What needs to be done: Search the material below for the string "slice". Return every line that holds it.

*****

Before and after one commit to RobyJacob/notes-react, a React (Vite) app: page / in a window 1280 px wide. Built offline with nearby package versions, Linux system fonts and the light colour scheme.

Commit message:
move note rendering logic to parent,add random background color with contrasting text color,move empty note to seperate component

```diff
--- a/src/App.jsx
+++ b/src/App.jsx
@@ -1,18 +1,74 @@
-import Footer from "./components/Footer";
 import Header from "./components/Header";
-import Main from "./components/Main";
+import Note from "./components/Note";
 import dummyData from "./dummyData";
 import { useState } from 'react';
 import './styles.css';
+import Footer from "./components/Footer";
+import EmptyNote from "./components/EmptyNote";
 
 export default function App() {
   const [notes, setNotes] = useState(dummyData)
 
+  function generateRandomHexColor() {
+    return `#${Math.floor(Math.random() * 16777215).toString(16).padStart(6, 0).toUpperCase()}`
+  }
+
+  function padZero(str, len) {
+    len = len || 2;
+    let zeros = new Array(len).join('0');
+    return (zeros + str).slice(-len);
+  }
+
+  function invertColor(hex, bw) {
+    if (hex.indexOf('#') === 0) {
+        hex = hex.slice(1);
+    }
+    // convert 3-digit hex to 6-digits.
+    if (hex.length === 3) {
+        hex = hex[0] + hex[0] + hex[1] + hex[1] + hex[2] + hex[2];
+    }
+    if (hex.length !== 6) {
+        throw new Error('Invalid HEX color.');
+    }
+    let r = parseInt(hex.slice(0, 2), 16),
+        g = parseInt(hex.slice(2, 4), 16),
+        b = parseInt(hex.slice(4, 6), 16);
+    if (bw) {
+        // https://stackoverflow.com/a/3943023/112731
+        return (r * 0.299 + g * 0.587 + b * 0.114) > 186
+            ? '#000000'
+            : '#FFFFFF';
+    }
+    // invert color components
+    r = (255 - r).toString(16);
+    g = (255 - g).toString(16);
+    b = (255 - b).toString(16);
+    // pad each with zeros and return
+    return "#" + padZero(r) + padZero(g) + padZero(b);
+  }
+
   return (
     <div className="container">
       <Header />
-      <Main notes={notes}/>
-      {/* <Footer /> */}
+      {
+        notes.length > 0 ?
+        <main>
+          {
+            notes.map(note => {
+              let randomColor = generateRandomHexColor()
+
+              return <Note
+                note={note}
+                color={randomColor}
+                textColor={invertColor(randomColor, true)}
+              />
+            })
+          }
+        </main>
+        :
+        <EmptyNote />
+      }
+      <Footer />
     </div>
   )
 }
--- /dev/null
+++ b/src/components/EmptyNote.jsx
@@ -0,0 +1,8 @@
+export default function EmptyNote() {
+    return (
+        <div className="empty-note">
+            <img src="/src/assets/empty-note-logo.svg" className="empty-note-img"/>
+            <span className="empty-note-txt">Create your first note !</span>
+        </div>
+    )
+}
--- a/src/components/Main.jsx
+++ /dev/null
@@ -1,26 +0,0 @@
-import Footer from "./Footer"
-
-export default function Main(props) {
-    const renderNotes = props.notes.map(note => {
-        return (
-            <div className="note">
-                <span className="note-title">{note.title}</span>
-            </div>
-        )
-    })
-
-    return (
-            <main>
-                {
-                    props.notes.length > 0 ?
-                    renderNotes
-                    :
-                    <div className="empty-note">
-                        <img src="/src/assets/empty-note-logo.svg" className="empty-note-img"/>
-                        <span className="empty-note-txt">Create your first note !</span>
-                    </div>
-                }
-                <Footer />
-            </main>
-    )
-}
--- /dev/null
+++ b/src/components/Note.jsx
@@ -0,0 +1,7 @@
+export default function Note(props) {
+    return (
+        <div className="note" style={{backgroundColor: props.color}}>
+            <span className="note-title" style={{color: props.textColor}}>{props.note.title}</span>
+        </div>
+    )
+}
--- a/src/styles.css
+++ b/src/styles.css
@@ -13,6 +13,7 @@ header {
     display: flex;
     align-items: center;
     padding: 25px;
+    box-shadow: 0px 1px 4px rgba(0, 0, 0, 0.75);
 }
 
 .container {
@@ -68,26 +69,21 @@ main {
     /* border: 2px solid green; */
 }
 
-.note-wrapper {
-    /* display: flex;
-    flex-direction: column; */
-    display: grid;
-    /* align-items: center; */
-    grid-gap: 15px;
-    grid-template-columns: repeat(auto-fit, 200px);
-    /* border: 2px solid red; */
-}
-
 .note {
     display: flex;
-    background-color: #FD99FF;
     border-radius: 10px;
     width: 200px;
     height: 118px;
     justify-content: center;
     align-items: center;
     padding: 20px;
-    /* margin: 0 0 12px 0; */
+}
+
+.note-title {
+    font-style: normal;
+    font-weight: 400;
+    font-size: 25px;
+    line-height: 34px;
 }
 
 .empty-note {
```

*****

Reply:
+    return (zeros + str).slice(-len);
+        hex = hex.slice(1);
+    let r = parseInt(hex.slice(0, 2), 16),
+        g = parseInt(hex.slice(2, 4), 16),
+        b = parseInt(hex.slice(4, 6), 16);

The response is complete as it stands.